One hears about invasive species on the news, but we often don’t think of the implications of something so far removed from our daily lives. But in this case, the strangest turn of events could have had a huge impact on an InterMoor project schedule.


A mooring job off the coast of Africa had been planned for months and it was finally time to transport all the equipment for the job. Arrangements had been made long in advance with a reputable carrier and loadout followed by transit slated to begin that week.
Suddenly, US authorities ordered the vessel to leave port and sail to Mexico for fumigation.
Why?
Because of a snail.


A Giant African Snail had been found on the vessel and they are considered an invasive species. An infestation in 1966, that was caused by three snails brought in by a boy returning from Hawaii, took the state of Florida a decade and nearly a million dollars to eradicate.
The animals can grow to over a foot long and eat over 500 types of plants including many agricultural crops.

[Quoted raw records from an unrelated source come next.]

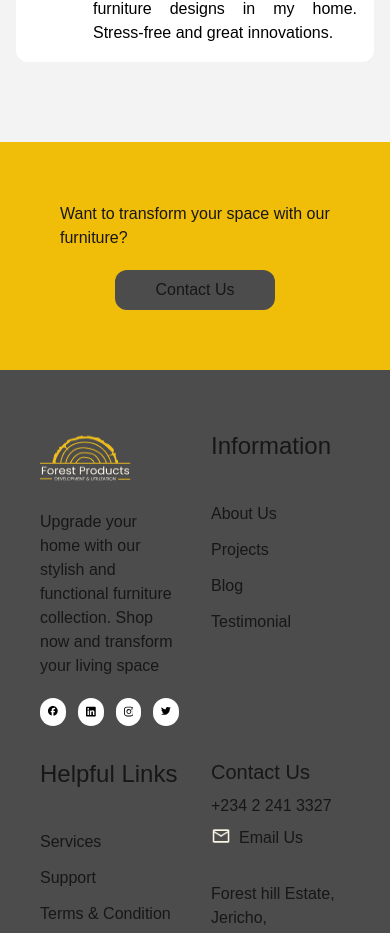
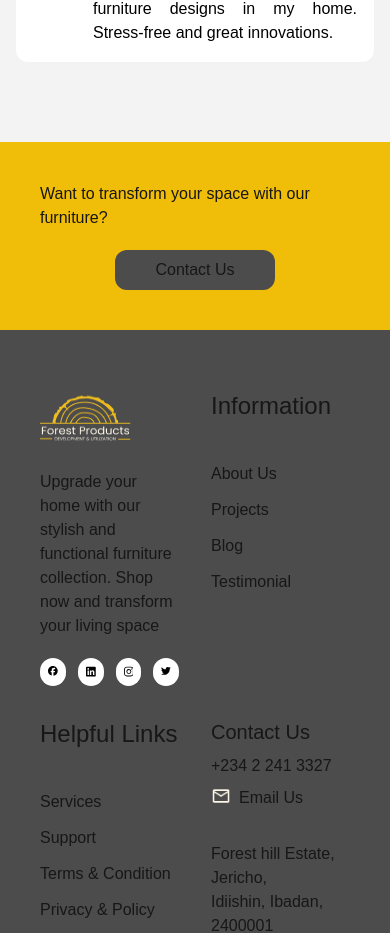
Before and after one commit to Bida3443/Forest-products, a Next.js app: page / in a window 390 px wide. Shown: the part 4995-5928 px from the top of the page. Built offline with nearby package versions, Linux system fonts and the light colour scheme.

Commit message:
forest products

```diff
--- a/src/components/Section1/Section.tsx
+++ b/src/components/Section1/Section.tsx
@@ -9,7 +9,7 @@ import Bedroom from "../../../public/Bed Room.png";
 
 export default function Services() {
   return (
-    <section className="bg-white overflow-hidden min-h-screen pb-10">
+    <section className="bg-white overflow-hidden min-h-screen pb-10 ">
       <div className="flex flex-col place-items-center gap-10 ">
         <h1 className="text-black text-3xl font-bold">Our Services</h1>
         <div className="grid grid-cols-1 items-center justify-center lg:px-0 px-5 text-black">
--- a/src/components/Section5/Section5.tsx
+++ b/src/components/Section5/Section5.tsx
@@ -3,7 +3,7 @@
 export default function Section ()  {
   return (
     <div className='bg-[#F0BD09]'>
-        <div className='flex lg:flex-row flex-col justify-center p-15 lg:gap-90 gap-5 items-center'>
+        <div className='flex lg:flex-row flex-col justify-center lg:p-15 p-10 lg:gap-90 gap-5 items-center'>
             <h1 className='lg:text-xl text-md'>Want to transform your space with our furniture?</h1>
             <button className='bg-[#4C4C4D] lg:py-3 py-2 lg:px-20 px-10 lg:text-xl text-md rounded-xl cursor-pointer transition-all duration-300'>Contact Us</button>
         </div>
```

They represent an enormous threat to the agriculture community and US Customs takes them very seriously.


InterMoor was lucky on this occasion, in that we were able to take fast and timely action to prevent substantial project schedule delays, but it demonstrates that the most far removed, unlikely things can sometimes have the potential to have huge implications on project schedules.